Annual Meeting of the American Anthropological Association
Washington, D.C., November 29 – December 3, 2017
African Nations Confronting Famine 2017
Please consider the attached CFP and circulate to any person or group who may be interested. I would also be delighted to have a volunteer as co-organizer/chair.
Please send expressions of interest and comments asap and no later than 31 March. Include the geographic area and topical issue(s) you would like to address. I want to have time to rewrite the abstract in light of participants’ interests.
Note that as a Roundtable contributor
• you do not need to write an abstract,
• you do need to register by 12 April—10 April would be better—at the AAA website with AAA dues paid or membership waiver (I know the final final date is 14 April but I am going to need those last days to make final organizational adjustments and to pull my hair out as AAA system falls over in final rush as usual.)
• you will speak 5-10 minutes, then participate in discussion with audience and panel
• your participation counts as your major role under the AAA 1 plus 1 rule
I am interested in bringing this unfolding tragedy to the attention of as wide an audience as possible, as well as probing the ways anthropology/-ists can make a difference here, so I invite comment and suggestion from everyone, whether or not you wish to be on the panel.
School of Social & Cultural Studies
PO Box 600
CFP Roundtable: African Nations Confronting Famine 2017
What may become the worst drought in one hundred years is drying the Horn of Africa and famine is claiming victims. 2017 is the third consecutive year of failed rains. International humanitarian organizations have been slow in acknowledging the scale of the unfolding disaster, and far from holistic in stating the causes and local responses. This is why Anthropology Matters. One aim of this roundtable is to highlight what anthropology knows that should matter to policy makers and service providers. The larger aim is to find workable policies and practices in the midst of interacting political, economic, ecological, social and moral constraints.
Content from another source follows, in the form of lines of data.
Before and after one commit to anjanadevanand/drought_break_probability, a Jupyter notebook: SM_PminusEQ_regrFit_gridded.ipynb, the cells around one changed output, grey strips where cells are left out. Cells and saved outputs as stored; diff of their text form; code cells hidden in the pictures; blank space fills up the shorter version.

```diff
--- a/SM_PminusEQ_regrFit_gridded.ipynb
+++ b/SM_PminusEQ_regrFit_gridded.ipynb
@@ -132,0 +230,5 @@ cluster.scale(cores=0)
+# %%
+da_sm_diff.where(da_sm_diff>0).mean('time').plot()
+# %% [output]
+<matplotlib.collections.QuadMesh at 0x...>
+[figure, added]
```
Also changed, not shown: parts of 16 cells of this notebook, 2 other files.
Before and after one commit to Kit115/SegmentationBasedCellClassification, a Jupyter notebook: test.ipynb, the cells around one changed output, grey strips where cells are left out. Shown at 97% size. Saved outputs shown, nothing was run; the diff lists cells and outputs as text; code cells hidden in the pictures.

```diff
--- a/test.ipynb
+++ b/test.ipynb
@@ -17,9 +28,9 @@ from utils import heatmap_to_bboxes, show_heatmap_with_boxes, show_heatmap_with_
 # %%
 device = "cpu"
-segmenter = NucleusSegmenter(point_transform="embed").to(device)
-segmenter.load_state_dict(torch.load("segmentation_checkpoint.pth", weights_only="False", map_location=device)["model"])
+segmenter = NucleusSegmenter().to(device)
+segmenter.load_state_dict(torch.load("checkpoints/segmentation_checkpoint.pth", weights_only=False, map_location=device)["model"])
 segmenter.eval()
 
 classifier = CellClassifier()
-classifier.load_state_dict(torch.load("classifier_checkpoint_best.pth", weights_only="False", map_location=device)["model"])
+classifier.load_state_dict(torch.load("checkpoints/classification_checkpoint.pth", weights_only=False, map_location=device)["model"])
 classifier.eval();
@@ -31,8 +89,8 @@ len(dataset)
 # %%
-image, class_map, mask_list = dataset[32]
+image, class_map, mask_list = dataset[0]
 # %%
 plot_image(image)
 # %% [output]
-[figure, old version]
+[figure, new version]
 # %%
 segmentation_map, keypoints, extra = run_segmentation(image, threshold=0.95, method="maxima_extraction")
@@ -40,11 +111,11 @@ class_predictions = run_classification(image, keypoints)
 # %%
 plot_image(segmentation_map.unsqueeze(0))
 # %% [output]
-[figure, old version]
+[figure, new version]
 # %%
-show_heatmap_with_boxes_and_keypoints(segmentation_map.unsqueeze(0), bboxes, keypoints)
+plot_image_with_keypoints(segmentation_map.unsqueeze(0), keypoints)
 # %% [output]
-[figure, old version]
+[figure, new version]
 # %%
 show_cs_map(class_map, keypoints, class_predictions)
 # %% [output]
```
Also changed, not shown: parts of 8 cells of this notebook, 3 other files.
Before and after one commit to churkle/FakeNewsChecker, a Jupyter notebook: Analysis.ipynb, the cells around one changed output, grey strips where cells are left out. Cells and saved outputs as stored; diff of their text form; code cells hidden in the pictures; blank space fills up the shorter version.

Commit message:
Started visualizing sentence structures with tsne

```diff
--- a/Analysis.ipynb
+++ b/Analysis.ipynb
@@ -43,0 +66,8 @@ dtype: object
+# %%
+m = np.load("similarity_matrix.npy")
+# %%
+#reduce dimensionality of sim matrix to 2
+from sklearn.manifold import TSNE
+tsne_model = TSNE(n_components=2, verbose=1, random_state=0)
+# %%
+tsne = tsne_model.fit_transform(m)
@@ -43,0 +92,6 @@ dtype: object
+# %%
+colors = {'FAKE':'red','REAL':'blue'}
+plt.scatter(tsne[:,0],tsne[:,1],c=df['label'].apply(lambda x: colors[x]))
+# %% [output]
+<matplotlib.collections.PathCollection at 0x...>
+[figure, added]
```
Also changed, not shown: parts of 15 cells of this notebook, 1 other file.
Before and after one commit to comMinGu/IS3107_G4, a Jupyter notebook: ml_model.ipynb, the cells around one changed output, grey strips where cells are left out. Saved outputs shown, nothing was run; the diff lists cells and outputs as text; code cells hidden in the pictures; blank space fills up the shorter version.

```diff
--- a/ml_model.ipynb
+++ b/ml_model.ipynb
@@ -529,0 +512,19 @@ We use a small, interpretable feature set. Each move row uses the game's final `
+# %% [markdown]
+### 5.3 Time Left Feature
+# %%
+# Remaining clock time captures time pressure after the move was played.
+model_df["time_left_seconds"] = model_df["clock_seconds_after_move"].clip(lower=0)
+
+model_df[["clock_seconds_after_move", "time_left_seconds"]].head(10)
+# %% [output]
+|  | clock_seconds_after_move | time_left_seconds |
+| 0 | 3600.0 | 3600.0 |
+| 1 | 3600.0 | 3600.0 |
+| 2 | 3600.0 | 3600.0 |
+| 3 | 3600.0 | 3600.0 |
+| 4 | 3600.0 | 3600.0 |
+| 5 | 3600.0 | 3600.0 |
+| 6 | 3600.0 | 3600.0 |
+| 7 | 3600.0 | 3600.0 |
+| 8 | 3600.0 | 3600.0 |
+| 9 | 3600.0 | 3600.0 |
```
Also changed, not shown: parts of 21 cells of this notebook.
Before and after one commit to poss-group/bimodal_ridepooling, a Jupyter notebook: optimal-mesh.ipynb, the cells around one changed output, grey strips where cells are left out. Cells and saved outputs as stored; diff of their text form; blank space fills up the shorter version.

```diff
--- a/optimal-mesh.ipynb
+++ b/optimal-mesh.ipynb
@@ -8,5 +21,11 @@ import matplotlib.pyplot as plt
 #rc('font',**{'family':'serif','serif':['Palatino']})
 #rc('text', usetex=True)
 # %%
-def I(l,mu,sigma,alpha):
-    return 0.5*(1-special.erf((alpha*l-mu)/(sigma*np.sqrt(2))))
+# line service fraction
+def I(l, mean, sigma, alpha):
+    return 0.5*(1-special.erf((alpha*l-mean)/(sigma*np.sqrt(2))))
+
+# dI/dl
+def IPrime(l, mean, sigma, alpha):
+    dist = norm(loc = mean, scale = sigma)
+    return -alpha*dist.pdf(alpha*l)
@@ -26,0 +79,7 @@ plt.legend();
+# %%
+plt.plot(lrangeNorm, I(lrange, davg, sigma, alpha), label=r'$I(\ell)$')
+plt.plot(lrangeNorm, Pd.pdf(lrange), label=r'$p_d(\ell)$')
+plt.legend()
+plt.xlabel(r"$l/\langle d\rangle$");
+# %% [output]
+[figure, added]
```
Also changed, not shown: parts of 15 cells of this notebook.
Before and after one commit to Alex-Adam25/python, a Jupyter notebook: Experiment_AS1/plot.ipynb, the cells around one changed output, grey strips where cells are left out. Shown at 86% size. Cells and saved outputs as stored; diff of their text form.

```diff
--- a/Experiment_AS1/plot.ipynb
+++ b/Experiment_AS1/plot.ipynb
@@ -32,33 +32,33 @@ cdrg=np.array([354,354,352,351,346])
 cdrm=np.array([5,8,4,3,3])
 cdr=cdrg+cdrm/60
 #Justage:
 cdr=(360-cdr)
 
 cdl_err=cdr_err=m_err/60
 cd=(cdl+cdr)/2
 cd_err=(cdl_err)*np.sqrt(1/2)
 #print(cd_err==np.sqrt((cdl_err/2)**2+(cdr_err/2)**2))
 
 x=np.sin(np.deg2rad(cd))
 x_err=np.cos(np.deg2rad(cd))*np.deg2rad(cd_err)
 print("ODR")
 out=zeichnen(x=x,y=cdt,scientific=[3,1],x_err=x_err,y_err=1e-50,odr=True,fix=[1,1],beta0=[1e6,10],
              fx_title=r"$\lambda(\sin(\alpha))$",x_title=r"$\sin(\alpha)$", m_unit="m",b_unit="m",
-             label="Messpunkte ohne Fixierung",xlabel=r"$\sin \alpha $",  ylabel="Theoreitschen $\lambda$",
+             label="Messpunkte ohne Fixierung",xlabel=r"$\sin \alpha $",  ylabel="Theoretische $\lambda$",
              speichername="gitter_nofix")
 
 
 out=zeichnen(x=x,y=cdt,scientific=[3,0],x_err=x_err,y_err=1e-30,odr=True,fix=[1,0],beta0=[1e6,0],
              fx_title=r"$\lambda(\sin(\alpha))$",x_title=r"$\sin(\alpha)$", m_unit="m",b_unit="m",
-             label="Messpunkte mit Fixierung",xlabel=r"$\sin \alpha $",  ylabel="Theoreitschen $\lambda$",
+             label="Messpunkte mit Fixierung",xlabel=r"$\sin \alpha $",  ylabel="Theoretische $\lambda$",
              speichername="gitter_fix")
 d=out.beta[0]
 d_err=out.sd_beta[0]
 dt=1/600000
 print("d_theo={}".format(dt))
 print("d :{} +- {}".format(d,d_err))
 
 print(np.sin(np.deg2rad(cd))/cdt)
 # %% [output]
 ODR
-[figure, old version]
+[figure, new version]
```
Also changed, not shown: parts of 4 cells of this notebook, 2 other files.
Factors key to this discussion include
• Recognition of state and local measures already in place to mitigate the effects;
• The interplay between local mitigation efforts and international humanitarian assistance;
• Ecological damage as well as ecological causes;
• The role of conflict vs stability in the states affected;
• Longer term outcomes for states active in self help drought response vs those that waited for international assistance;
• Level of implementation of the announced UN and UNDP policy, called by Helen Clark a “new way of working” among relief and development agencies agreed by the 2016 UN World Humanitarian Summit, which stressed that “the priority is saving lives and part of saving lives is building resilience for the future.”
By highlighting community and state actions we can paint the picture of the inhabitants as first responders rather than victims. By November we can begin to see how local action plays out in the longer term.
In February 2017 UN agencies, global press, NGOs, and charities finally began expressing a sense of urgency about unfolding famine in Nigeria, South Sudan, Somalia and Yemen. UN statements and press reports often placed more blame on conflicts than on the failure of the rains. “They all stem from conflict,” said Secretary-General António Guterres in calling for “strong and urgent” action (22-February).
International statements rarely give a nuanced view of the relationships between conflict and ecological causes. They virtually never call attention to the efforts that the states and local groups themselves may be taking to address their emergencies. Anthropology matters here since those who have done ethnography in these regions are well placed to discuss the complexity of the issues. We can also bring to bear theoretical work on policy, ecology, governance, clan and kinship politics, and humanitarian aid.
In this roundtable, we seek to examine local ecological and human conditions, efforts made by states or communities to address their own problems, and the interplay of local and international efforts. Through a comparison of political units where conflict is rampant and others where relative peace prevails, we also hope to gain greater understanding of the role of stability in permitting local action and shaping the approaches of international care. The latter cases include the de facto state of Somaliland where a stable situation is hidden within reports on Somalia, and Kenya and Ethiopia, added in March to the areas at risk of famine.
When the AAA convenes in November much will have changed, on the ground and in policy. The likely scenario is that more people will have died than in the 2011 famine and the environment will have suffered long term or permanent damage. Even if rains have come, agriculture and pastoralism will remain crippled, large numbers will remain in temporary shelter, children as well as livestock will be suffering the after effects of severe malnutrition. Local civil and state responders will have exhausted their resources, while international efforts will be stretched. The UN and UNDP may be fulfilling their intention to build long-term resilience as well as saving lives. There will be much to report, predict, and discuss. After short statements by the panel members on their geographic and topical areas, the microphone will be open for reports on other areas and further discussion. If you have a specific area on which you would like to make a short comment, you can contact the organizers before the session. [email protected]